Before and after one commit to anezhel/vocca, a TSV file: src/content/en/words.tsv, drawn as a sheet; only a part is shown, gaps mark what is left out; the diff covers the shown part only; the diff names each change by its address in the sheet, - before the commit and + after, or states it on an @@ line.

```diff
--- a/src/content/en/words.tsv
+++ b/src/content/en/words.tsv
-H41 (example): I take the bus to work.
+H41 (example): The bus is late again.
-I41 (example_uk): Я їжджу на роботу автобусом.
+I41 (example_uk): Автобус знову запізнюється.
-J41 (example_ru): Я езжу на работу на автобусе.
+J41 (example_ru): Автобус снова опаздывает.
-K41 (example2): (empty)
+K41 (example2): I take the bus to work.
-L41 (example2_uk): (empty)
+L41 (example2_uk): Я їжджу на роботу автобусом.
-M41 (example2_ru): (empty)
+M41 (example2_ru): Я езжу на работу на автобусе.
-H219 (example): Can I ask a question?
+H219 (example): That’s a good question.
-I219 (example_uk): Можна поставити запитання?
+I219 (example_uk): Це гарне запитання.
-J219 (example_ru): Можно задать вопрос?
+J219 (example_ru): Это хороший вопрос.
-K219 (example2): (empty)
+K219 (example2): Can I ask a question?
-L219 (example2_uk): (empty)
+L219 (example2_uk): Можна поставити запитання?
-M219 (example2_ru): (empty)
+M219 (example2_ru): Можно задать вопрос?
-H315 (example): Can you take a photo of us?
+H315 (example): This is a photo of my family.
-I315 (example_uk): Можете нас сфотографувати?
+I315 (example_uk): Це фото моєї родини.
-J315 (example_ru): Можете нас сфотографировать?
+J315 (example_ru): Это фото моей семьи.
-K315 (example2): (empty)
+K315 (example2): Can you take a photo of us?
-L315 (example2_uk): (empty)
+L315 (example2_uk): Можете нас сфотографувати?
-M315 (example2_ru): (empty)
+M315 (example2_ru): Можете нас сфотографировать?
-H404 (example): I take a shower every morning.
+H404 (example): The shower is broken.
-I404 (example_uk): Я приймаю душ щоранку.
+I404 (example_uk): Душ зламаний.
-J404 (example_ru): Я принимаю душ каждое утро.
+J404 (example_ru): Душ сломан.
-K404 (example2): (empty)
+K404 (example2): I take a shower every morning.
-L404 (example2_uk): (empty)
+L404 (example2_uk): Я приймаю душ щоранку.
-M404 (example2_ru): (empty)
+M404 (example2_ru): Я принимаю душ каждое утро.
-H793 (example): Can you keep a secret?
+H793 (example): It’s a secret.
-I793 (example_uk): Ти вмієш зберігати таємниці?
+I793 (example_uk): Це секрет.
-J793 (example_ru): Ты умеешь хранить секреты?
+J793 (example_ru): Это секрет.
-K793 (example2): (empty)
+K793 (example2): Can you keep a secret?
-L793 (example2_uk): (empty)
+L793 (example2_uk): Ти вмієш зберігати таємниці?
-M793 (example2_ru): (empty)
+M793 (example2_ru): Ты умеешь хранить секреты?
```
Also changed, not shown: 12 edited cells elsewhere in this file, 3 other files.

-----

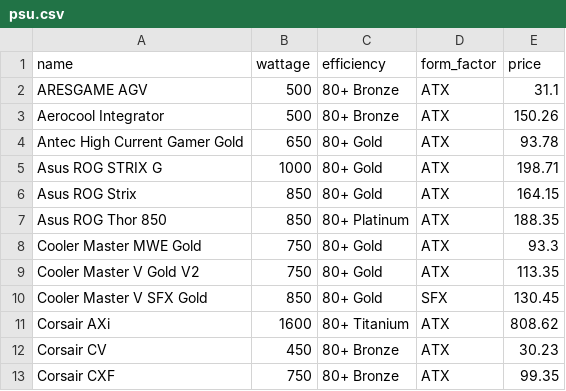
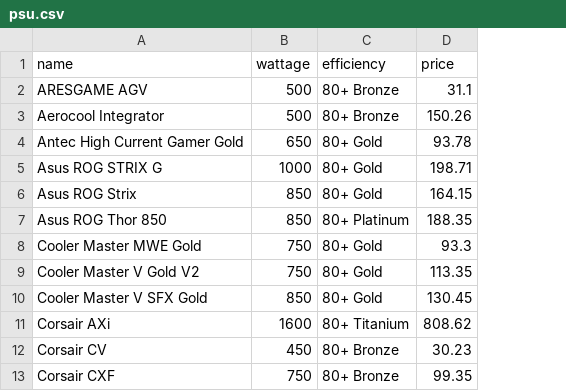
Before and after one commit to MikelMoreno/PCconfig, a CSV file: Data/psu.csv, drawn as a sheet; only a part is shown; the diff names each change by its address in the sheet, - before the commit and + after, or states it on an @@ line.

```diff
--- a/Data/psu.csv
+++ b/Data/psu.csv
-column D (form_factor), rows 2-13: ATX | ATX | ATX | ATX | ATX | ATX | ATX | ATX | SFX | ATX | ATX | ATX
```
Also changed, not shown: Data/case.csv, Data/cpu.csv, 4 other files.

-----

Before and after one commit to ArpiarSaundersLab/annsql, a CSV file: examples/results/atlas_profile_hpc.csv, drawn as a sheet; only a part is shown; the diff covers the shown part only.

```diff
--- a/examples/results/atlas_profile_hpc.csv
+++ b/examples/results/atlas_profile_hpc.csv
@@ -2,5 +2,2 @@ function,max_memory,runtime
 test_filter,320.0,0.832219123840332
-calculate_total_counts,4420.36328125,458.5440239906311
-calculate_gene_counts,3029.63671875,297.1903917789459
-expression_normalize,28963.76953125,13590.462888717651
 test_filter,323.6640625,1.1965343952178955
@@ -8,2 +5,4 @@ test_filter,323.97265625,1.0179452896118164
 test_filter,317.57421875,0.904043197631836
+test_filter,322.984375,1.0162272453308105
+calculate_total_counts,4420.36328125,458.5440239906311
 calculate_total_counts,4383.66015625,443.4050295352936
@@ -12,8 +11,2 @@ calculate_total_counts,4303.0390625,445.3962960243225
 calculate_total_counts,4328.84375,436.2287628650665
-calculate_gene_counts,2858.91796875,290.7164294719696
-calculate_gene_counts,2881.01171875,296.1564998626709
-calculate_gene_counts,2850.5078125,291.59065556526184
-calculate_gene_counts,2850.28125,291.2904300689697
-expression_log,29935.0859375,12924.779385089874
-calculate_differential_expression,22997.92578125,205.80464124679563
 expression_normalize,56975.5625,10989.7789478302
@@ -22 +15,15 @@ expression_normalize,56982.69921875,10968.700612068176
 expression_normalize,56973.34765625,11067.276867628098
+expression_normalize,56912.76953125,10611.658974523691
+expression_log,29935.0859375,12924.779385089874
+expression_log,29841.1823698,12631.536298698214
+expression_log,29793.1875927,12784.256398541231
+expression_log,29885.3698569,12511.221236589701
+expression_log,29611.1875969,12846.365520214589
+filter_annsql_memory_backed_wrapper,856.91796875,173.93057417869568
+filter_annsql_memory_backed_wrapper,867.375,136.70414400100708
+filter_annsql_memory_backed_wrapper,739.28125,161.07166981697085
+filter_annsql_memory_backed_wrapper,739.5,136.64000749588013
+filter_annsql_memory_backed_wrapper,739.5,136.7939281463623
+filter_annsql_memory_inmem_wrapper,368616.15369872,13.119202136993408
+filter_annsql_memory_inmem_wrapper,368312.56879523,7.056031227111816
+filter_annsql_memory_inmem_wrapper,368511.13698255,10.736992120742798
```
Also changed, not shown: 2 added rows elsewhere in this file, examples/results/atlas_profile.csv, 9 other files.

-----

• _EXERCISE DIRECTIONS_: List every line above that contains the word "results".

• _EXPECTED OUTPUT_:
Before and after one commit to ArpiarSaundersLab/annsql, a CSV file: examples/results/atlas_profile_hpc.csv, drawn as a sheet; only a part is shown; the diff covers the shown part only.
--- a/examples/results/atlas_profile_hpc.csv
+++ b/examples/results/atlas_profile_hpc.csv
Also changed, not shown: 2 added rows elsewhere in this file, examples/results/atlas_profile.csv, 9 other files.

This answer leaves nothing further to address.